| Supplied records |
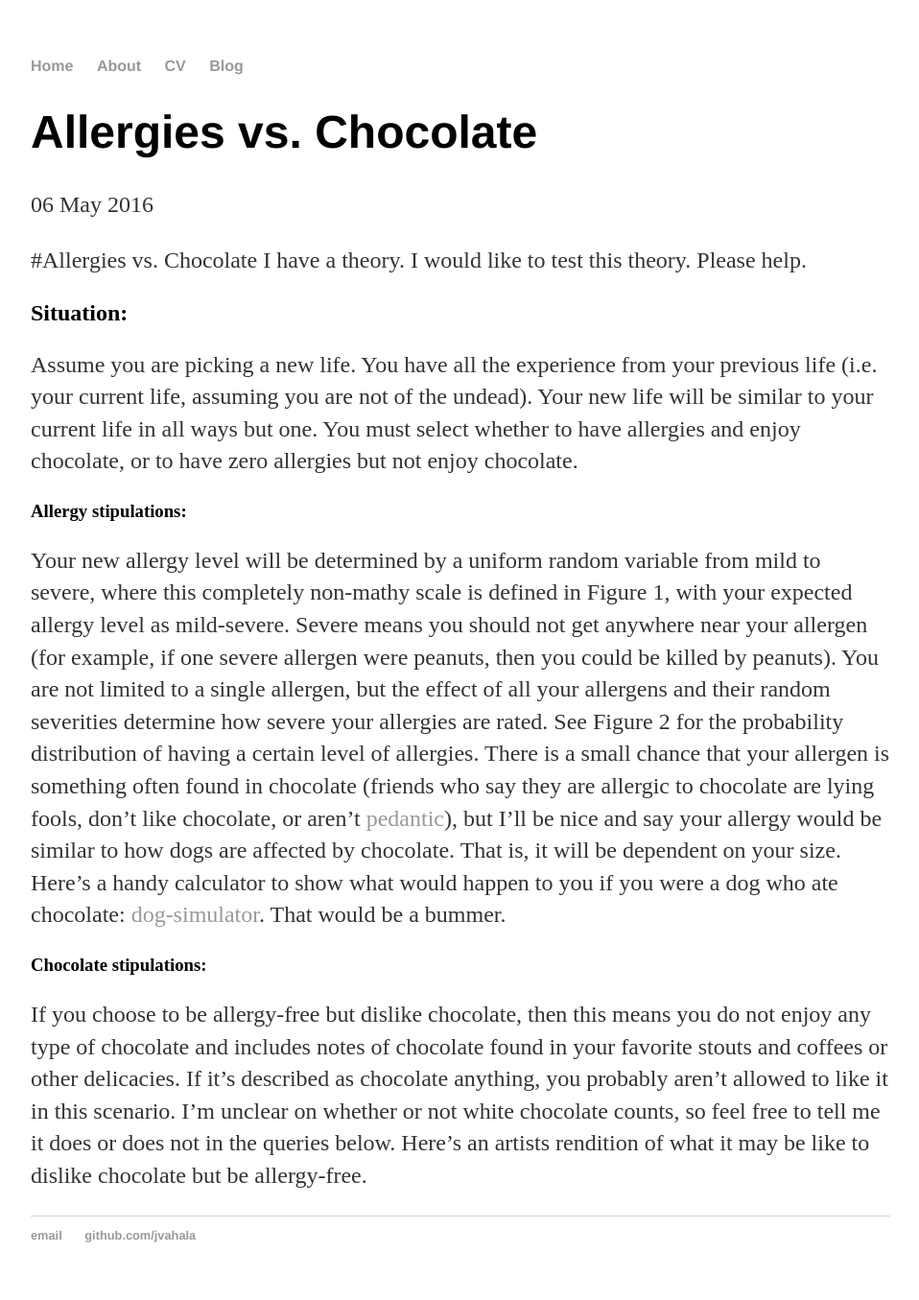
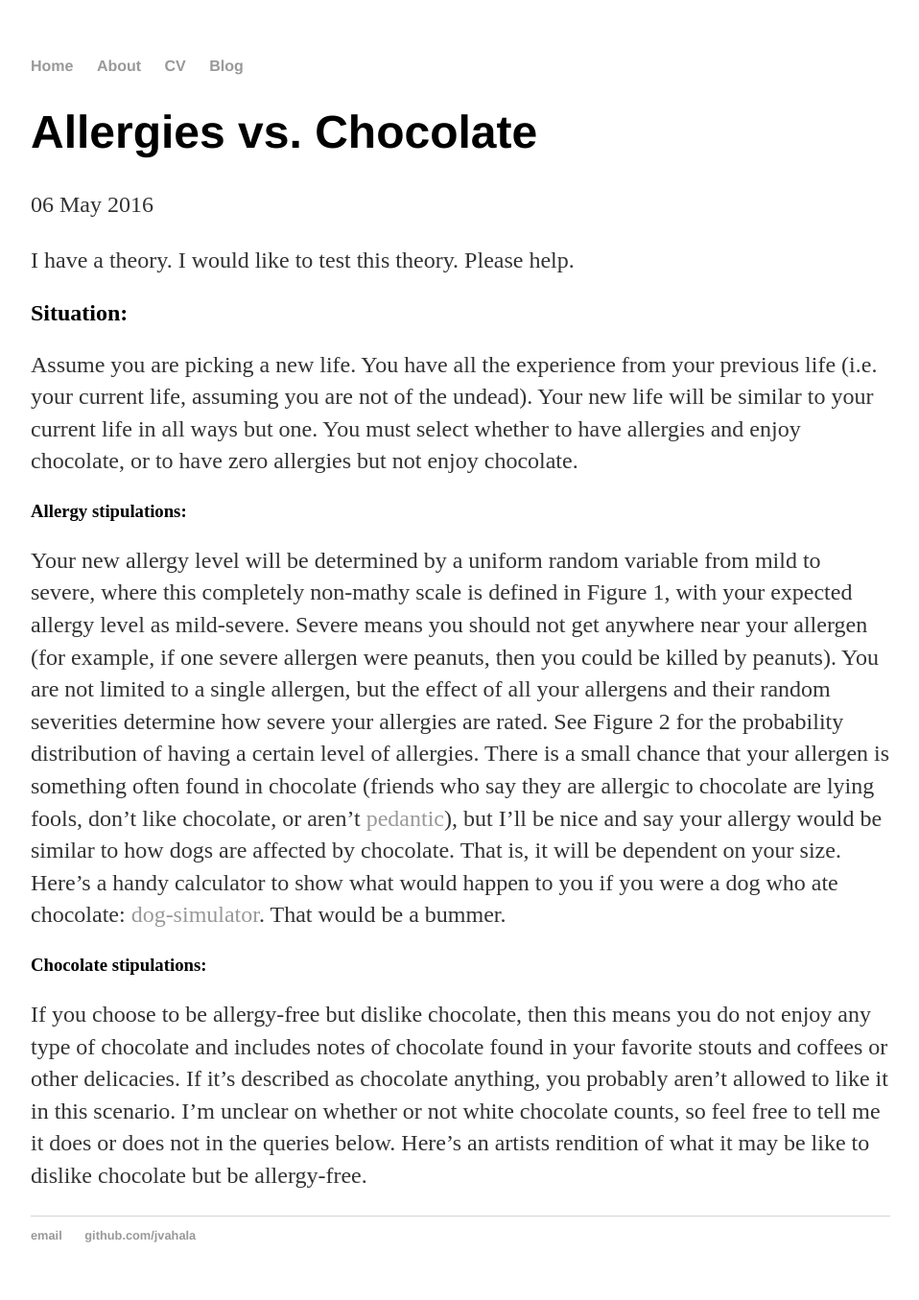
Before and after one commit to jvahala/jvahala.github.io, a Jekyll site: the page built from _posts/2016-05-06-Allergies-vs-Chocolate.md, in a window 1280 px wide. Shown: the whole page at 96% size, without its empty margins (160-1118 px from the left). Built offline with Jekyll 4.4.1, drawn with Linux system fonts in a browser that asks for light colours.

Commit message:
Update 2016-05-06-Allergies-vs-Chocolate.md

```diff
--- a/_posts/2016-05-06-Allergies-vs-Chocolate.md
+++ b/_posts/2016-05-06-Allergies-vs-Chocolate.md
@@ -3,7 +3,6 @@ layout: post
 title: "Allergies vs. Chocolate"
 date: 2016-05-06
 ---
-#Allergies vs. Chocolate
 I have a theory. I would like to test this theory. Please help.
 
 ## Situation:
```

| Task objective |
Repeat the listing above word for word and leave its images out.

| Written answer |
Before and after one commit to jvahala/jvahala.github.io, a Jekyll site: the page built from _posts/2016-05-06-Allergies-vs-Chocolate.md, in a window 1280 px wide. Shown: the whole page at 96% size, without its empty margins (160-1118 px from the left). Built offline with Jekyll 4.4.1, drawn with Linux system fonts in a browser that asks for light colours.

Commit message:
Update 2016-05-06-Allergies-vs-Chocolate.md

```diff
--- a/_posts/2016-05-06-Allergies-vs-Chocolate.md
+++ b/_posts/2016-05-06-Allergies-vs-Chocolate.md
@@ -3,7 +3,6 @@ layout: post
 title: "Allergies vs. Chocolate"
 date: 2016-05-06
 ---
-#Allergies vs. Chocolate
 I have a theory. I would like to test this theory. Please help.
 
 ## Situation:
```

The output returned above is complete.